paper about MBS

Recall that the gses currently perform two

Info iconThis preview shows pages 105–107. Sign up to view the full content.

View Full Document Right Arrow Icon

Info iconThis preview has intentionally blurred sections. Sign up to view the full version.

View Full Document Right Arrow Icon
This is the end of the preview. Sign up to access the rest of the document.

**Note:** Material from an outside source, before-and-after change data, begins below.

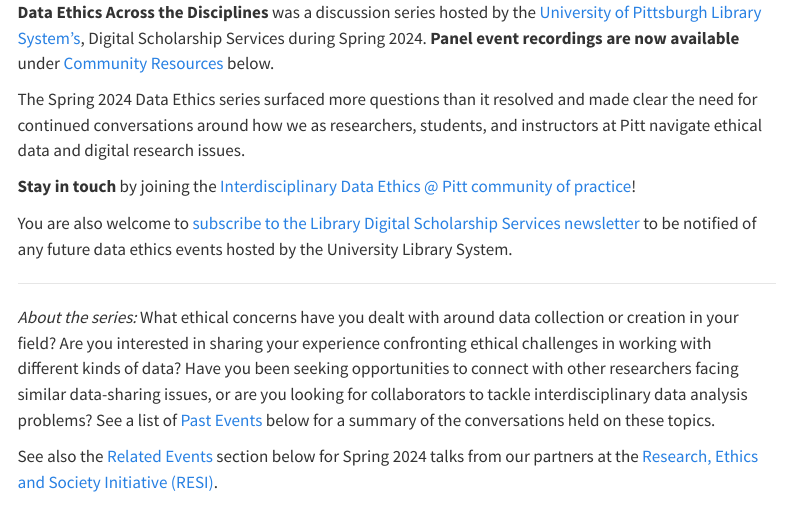
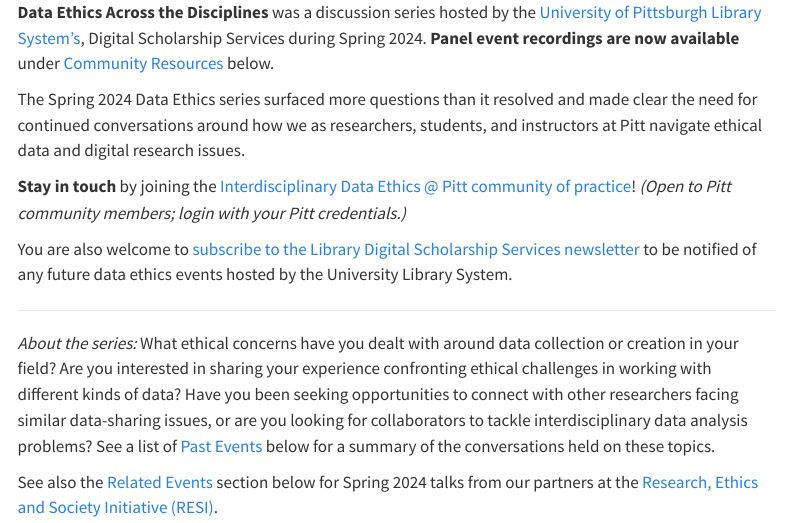
Before and after one commit to DSSatPitt/data-ethics-across-disciplines, a Quarto document (index.qmd): the page in a window 1100 px wide, from its top. Rendered offline with R 4.5, knitr and Pandoc in place of Quarto, with nearby package versions; menus at the side of the page are left out.

Commit message:
updated index

```diff
--- a/index.qmd
+++ b/index.qmd
@@ -6,7 +6,7 @@
 
 The Spring 2024 Data Ethics series surfaced more questions than it resolved and made clear the need for continued conversations around how we as researchers, students, and instructors at Pitt navigate ethical data and digital research issues.
 
-**Stay in touch** by joining the [Interdisciplinary Data Ethics @ Pitt community of practice](https://teams.microsoft.com/l/team/19%3AbhP6sRCqYuQJpQ0dXBruuC6h9svwRH4rW6KFKJCTYR01%40thread.tacv2/conversations?groupId=da3e92e6-025d-4371-9893-648d8d2a41a4&tenantId=9ef9f489-e0a0-4eeb-87cc-3a526112fd0d)!
+**Stay in touch** by joining the [Interdisciplinary Data Ethics @ Pitt community of practice](https://teams.microsoft.com/l/team/19%3AbhP6sRCqYuQJpQ0dXBruuC6h9svwRH4rW6KFKJCTYR01%40thread.tacv2/conversations?groupId=da3e92e6-025d-4371-9893-648d8d2a41a4&tenantId=9ef9f489-e0a0-4eeb-87cc-3a526112fd0d)! *(Open to Pitt community members; login with your Pitt credentials.)*
 
 You are also welcome to [subscribe to the Library Digital Scholarship Services newsletter](https://confirmsubscription.com/h/t/DF8BAC3FE84F3E2D) to be notified of any future data ethics events hosted by the University Library System.
 
```
Also changed, not shown: docs/search.json, index.qmd (2 more changed lines), 1 other file.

Unformatted text preview: Recall that the GSEs currently perform two functions: (1) Portfolio or investment function , in which they buy and retain mortgages and mortgage-backed securities; and (2) Guarantee function , in which they underwrite the credit risk of mortgages to facilitate the pass- through of their interest and principal payments to capital market participants and financial firms. Also, the GSEs operate in two markets: (1) Conforming mortgages (subject to size limits, low LTVs, high credit scores, good income coverage ratios, etc.); and (2) Nonconforming mortgages (the rest). We will explain below that these two functions and the two markets require slightly different reforms to ensure that our efficiency criteria are met. Our preferred reform proposal involves the following steps: First, the proprietary trading function of the GSEs needs to be discontinued entirely. Second, we discuss how to structure the guarantee function of the GSEs. It should be reworked to better balance systemic risk, efficient pricing, and market discipline. One of the conclusions is that public guarantees should be restricted to conforming mortgages. Therefore, the final set of recommendations discusses how to deal with non-conforming mortgages and, in particular, where these mortgages fit into the broader regulatory structure of the Dodd-Frank Wall Street Reform and Consumer Protection Act of 2010. In Chapter 9, we discuss the economics of subsidizing home ownership. We recommend that the government’s affordable home ownership objectives be substantially shrunk in size, remain pre-funded at all times, and be housed in the Federal Housing Administration (FHA) and/or elsewhere in the Department of Housing and Urban Development (HUD) instead of being entangled with the objective of developing a healthy secondary market for mortgage securitization. 104 8.1 Discontinue the Investment Function of the GSEs As we discussed in detail in Chapter 1, the GSEs not only guarantee conforming mortgages held by other investors, but they also actively invest in a large portfolio of mortgage assets: the so-called retained portfolio. At the end of 2009, Freddie and Fannie either guaranteed or owned $5.39 trillion dollars in mortgages, fully $1.71 trillion of which (27% of the total) was owned in portfolio. This 27% retained mortgage share is down from 44% in 2002, but is only slightly below the 2008 all-time dollar high of $1.76 trillion. The rationale for this retained portfolio was to promote liquidity in the secondary mortgage market. Higher liquidity, it was believed, could make secondary mortgage markets more efficient and would ultimately trickle down to homeowners in the form of lower mortgage rates. We believe that this reasoning is obsolete at best and probably false. It is obsolete because the market for conforming mortgage-backed securities is one of the largest and most liquid fixed income markets in the world. By now, markets have had almost 40 years of experience in trading conforming mortgage-backed securities. We believe that they do not need continued trading conforming mortgage-backed securities....
View Full Document

{[ snackBarMessage ]}

Page105 / 151

Recall that the GSEs currently perform two functions(1...

This preview shows document pages 105 - 107. Sign up to view the full document.

View Full Document Right Arrow Icon
Ask a homework question - tutors are online